YOUR INSTRUCTIONS: Search the data below for the word "diff" and copy each line that holds it.
◇ ◇ ◇ ◇
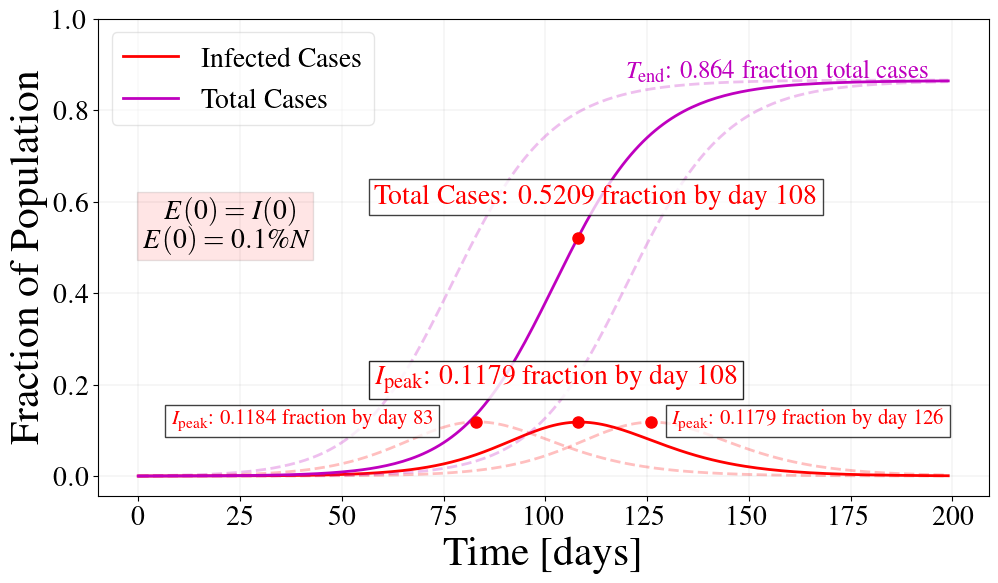
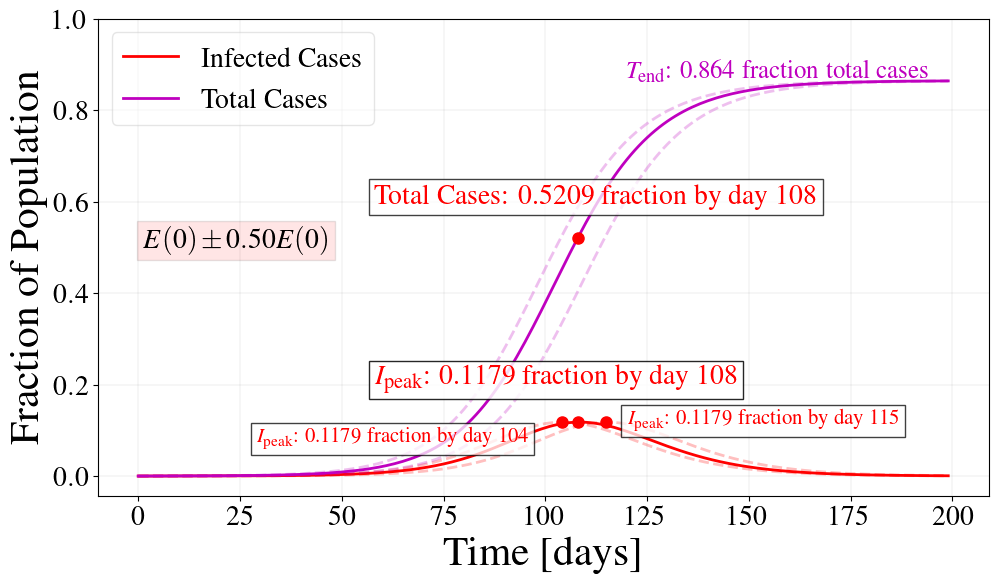
Changes in simulation params

diff --git a/sec3b_sensitivityVary_baselineSEIR_model.py b/sec3b_sensitivityVary_baselineSEIR_model.py
@@ -178,7 +178,7 @@ def main():
 
     ########### Test 3: vary sigma, fix beta and gamma ############
     # Variables for +/- errors on beta
-    error_perc        = 20
+    error_perc        = 10
     err               = error_perc/100
     text_error                    =  r"$\sigma^{-1} \pm %1.2f \sigma^{-1}$"%err
     sim_kwargs['file_extension']  = basefilename + "_errorsVarySigma"
@@ -193,11 +193,9 @@ def main():
     
     ########### Test 4: vary sigma, fix beta and gamma ############
     # Variables for +/- errors on beta
-    error_perc        = 50
-    err               = error_perc/100
+    E_scale = 10
+    E_max   = 0
 
-    # text_error                    =  r"$E(0) \pm %1.2f E(0)$"%err
-    text_error                    =  r"$E(0)=I(0)\\ \quad E(0)=0.1\%N$"
     sim_kwargs['file_extension']  = basefilename + "_errorsVaryE0"
     sim_kwargs['worksheet']       = worksheet
     sim_kwargs['row_num']         = 4
@@ -205,9 +203,15 @@ def main():
     gamma_inv_samples = [gamma_inv, gamma_inv, gamma_inv]
     sigma_inv_samples = [sigma_inv, sigma_inv, sigma_inv]
     I0                = sim_kwargs['I0']
-    E_scale           = 10
-    E0_samples        = [E_scale*I0, E_scale*(1+err)*I0, E_scale*(1-err)*I0]
-    E0_samples        = [E_scale*I0, I0, 0.001]
+    if E_max:
+        text_error        =  r"$E(0)=I(0)\\ \quad E(0)=0.1\%N$"
+        E0_samples        = [E_scale*I0, I0, 0.001]            
+    else:
+        error_perc        = 50
+        err               = error_perc/100
+        text_error        =  r"$E(0) \pm %1.2f E(0)$"%err
+        E0_samples        = [E_scale*I0, E_scale*(1+err)*I0, E_scale*(1-err)*I0]        
+
     run_SEIR_wErrors(beta_samples, gamma_inv_samples, sigma_inv_samples, E0_samples, text_error, **sim_kwargs)
     plt.show()
 

diff --git a/sec4b_sensitivitySample_baselineSEIR_model.py b/sec4b_sensitivitySample_baselineSEIR_model.py
@@ -128,7 +128,7 @@ if __name__ == '__main__':
         gamma, log-Normal (proper distributions)
         gaussian, uniform (not adequate for beta or gamma_{-1})
     """
-    run(prob_type = 'log-normal', days = 500)
-    run(prob_type = 'gamma', days = 500)
-    run(prob_type = 'gaussian', days = 500)
-    run(prob_type = 'uniform', days = 500)
+    run(prob_type = 'gamma', days = 200)
+    # run(prob_type = 'log-normal', days = 500)    
+    # run(prob_type = 'gaussian', days = 500)
+    # run(prob_type = 'uniform', days = 500)

diff --git a/epimodels/sims.py b/epimodels/sims.py
@@ -228,6 +228,7 @@ def getSEIRTestingParams(test_num, prob_type, **sim_kwargs):
         # beta_loc, beta_shape, beta_scale                = 0.22, 10, 0.009
         # gamma_inv_loc, gamma_inv_shape, gamma_inv_scale = 3.8,  10, 0.301
 
+        # From equations: \mu=loc, s=shape, \kappa=scale
         beta_loc, beta_shape, beta_scale                = 0.24, 10, 0.009
         gamma_inv_loc, gamma_inv_shape, gamma_inv_scale = 4,  10, 0.301
         sigma_inv_loc, sigma_inv_shape, sigma_inv_scale = 2.2, 3.35, 0.865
◇ ◇ ◇ ◇
RESULT OF THE EXERCISE:
diff --git a/sec3b_sensitivityVary_baselineSEIR_model.py b/sec3b_sensitivityVary_baselineSEIR_model.py
diff --git a/sec4b_sensitivitySample_baselineSEIR_model.py b/sec4b_sensitivitySample_baselineSEIR_model.py
diff --git a/epimodels/sims.py b/epimodels/sims.py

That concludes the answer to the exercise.